But it's a special kind of Web site.
Let's start by looking at the different kinds of Web sites that exist. Many of the students of my in-person classes will recognize this.
According to my calculations and ruminations, there are essentially 4 kinds of Web sites you can build based on how your business attracts revenue:
Web Site Types
Branding Examples: Coca Cola, Dove
Advertising Revenue Examples: Inc.com, Google.com
eCommerce Examples: Amazon, Zappos
Lead Generation Examples: messagemedium.com, razorfish.com
A branding site like Dove is working hard to immerse the viewer in the company's ethos. You can't actually buy any product from their site, they don't seem to sell ads, nor are they pushing hard for you to give up your contact information. Dove's site is all about convincing you of their commitment to improving women's natural beauty and self-esteem in the hope that this will generate an emotional affinity to their brand.
An advertising revenue site like Inc.com has articles and information as its content. It is designed and organized into categories like "Business Advice" "Tech Startup" "The Internet Strategist" to display that content in a way that's easy for you — the reader — to find, read and pass along.
An Online Store like Zappos.com has products — shoes - as its content. So it is organized and designed to make it easy for you to find the kind of shoes you're looking for. One of reasons Zappos is so popular is it provides a variety of ways to find what you're looking for.
A service Web site like message medium has services as its content. So our site is organized to make it easy for you to find our services and also to find the things that make us a credible company to work with — testimonials, articles, client samples, news clippings etc.
As a business owner, more than likely you are not looking to spend millions of dollars on a branding Web site so let's focus on the other three.
So How do Blogs fit in?

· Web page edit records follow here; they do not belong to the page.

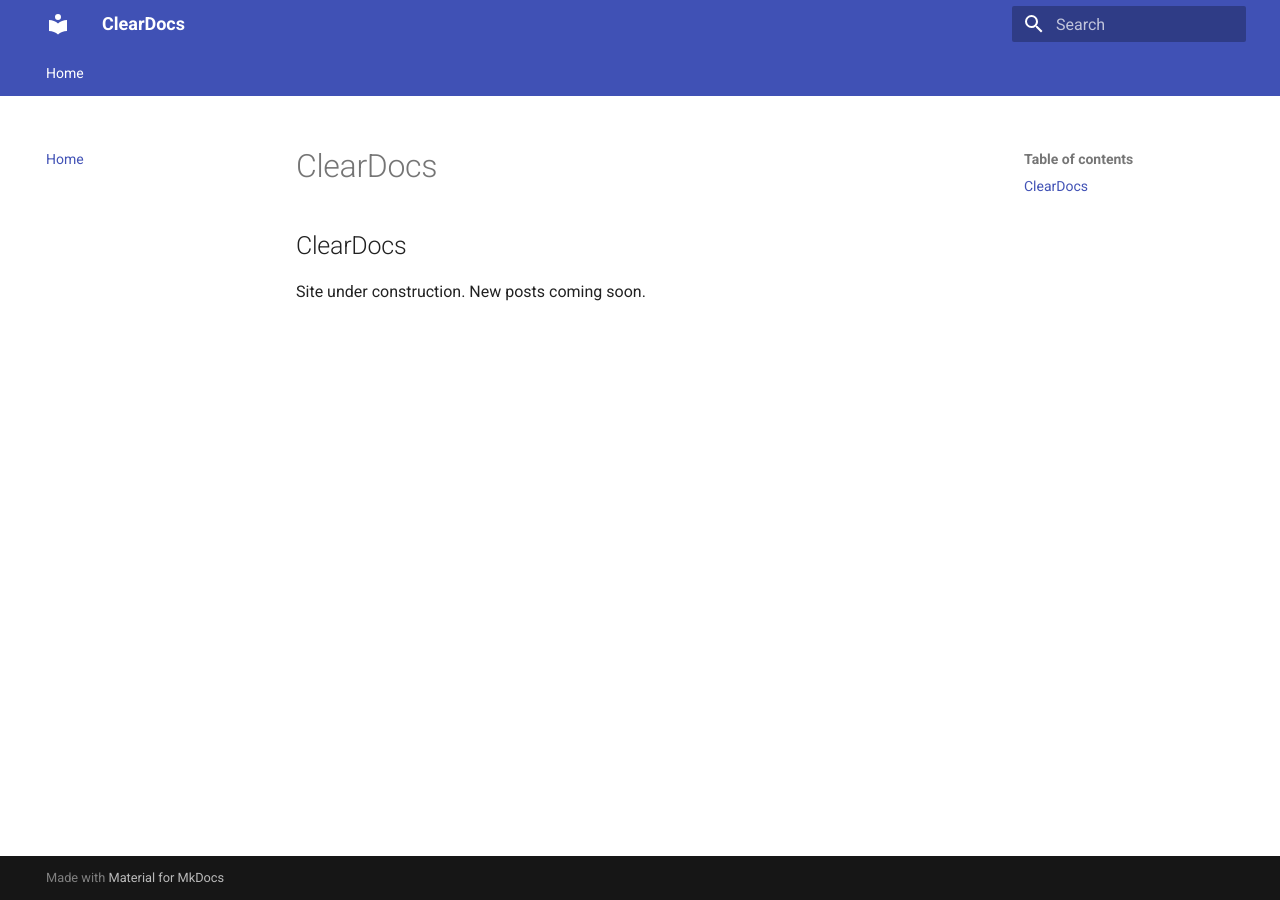
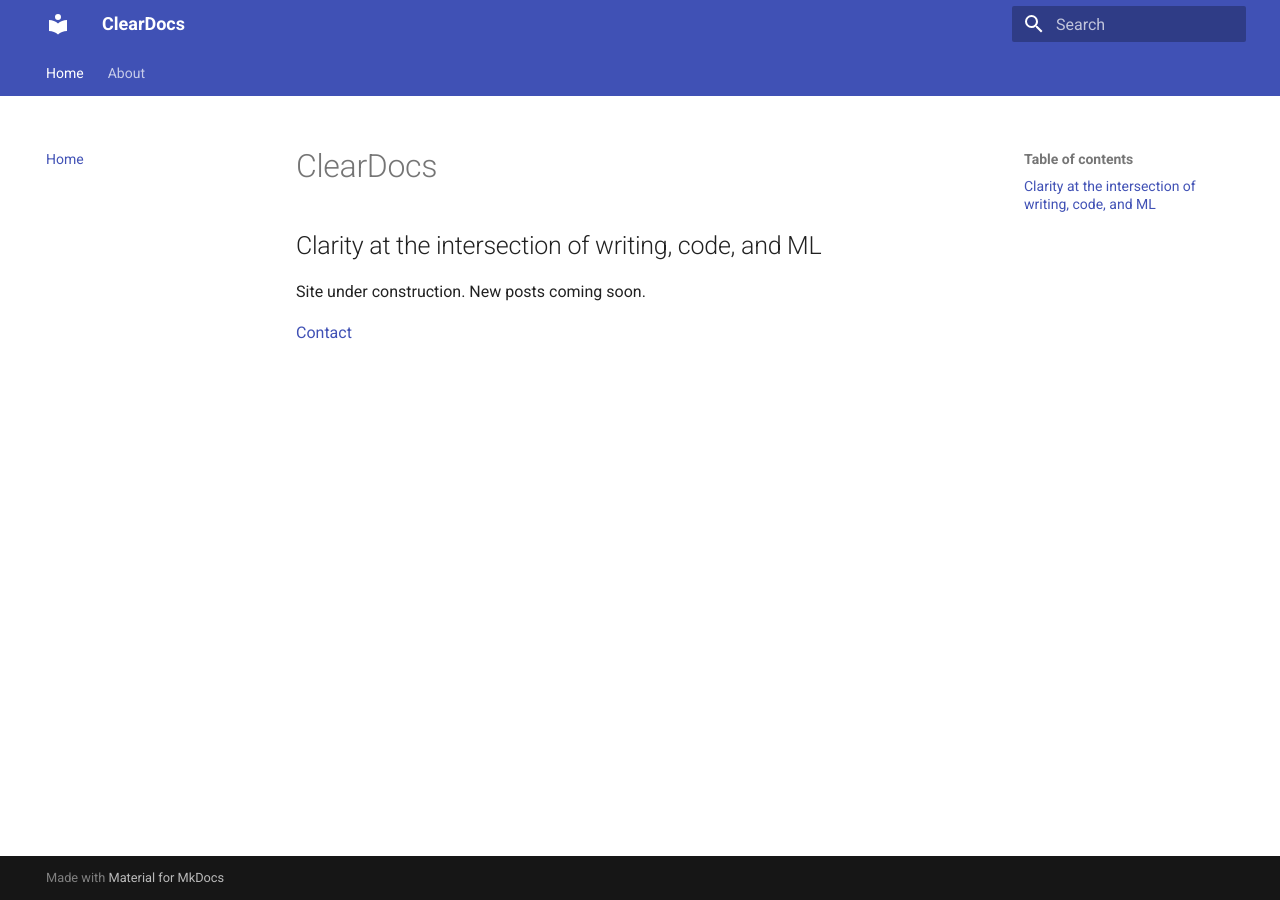
Before and after one commit to notjustsyntax/notjustsyntax.github.io, an MkDocs documentation site: the page built from docs/index.md, in a window 1280 px wide. Built offline with MkDocs 1.6.1 and Material for MkDocs 9.7.7, drawn with Linux system fonts in a browser that asks for light colours.

Commit message:
Add About me section

```diff
--- a/docs/index.md
+++ b/docs/index.md
@@ -1,5 +1,7 @@
 # ClearDocs
 
-## ClearDocs
+## Clarity at the intersection of writing, code, and ML
 
 Site under construction. New posts coming soon.
+
+[Contact](about.md#contact)
--- a/mkdocs.yml
+++ b/mkdocs.yml
@@ -17,6 +17,7 @@
 
 nav:
   - Home: index.md
+  - About: about.md
 
 markdown_extensions:
   - admonition
```
Also changed, not shown: docs/about.md (added, +9 -0 lines).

Blogs are an interesting breed of Web site. In structure, they are most like Advertising Revenue sites. Like a newspaper, they usually publish content with some predictable regularity, and the content is typically arranged by date and/or by category so that it can be easily found by readers.
But what's interesting about blogs and has made them so ubiquitous, is that they, with all of their content and social elements, can be used very effectively to support an Advertising, eCommerce or Lead Generation Web site.
My blog "The Internet Strategist" is designed to fit within Inc.com's business model of generating revenue through advertising and things like events.
The blog of Tony Hsu, the CEO of Zappos, is designed to generate brand loyalty and increase sales of the products Zappos sells.
This blog also does double-duty, helping you the reader understand my areas of expertise as an Internet Strategist, which my company message medium hopes will help us generate more consulting, Web site design and construction, and Internet marketing clients as well as attendees in our classes.
So the first thing you have to identify when considering blogging is — what kind of business do I have and how do we stay afloat? How do we generate revenue? This will help you determine your ultimate blogging purpose.
Next time — I'll discuss "The Big Payoff" what can you expect a blog to actually accomplish for you?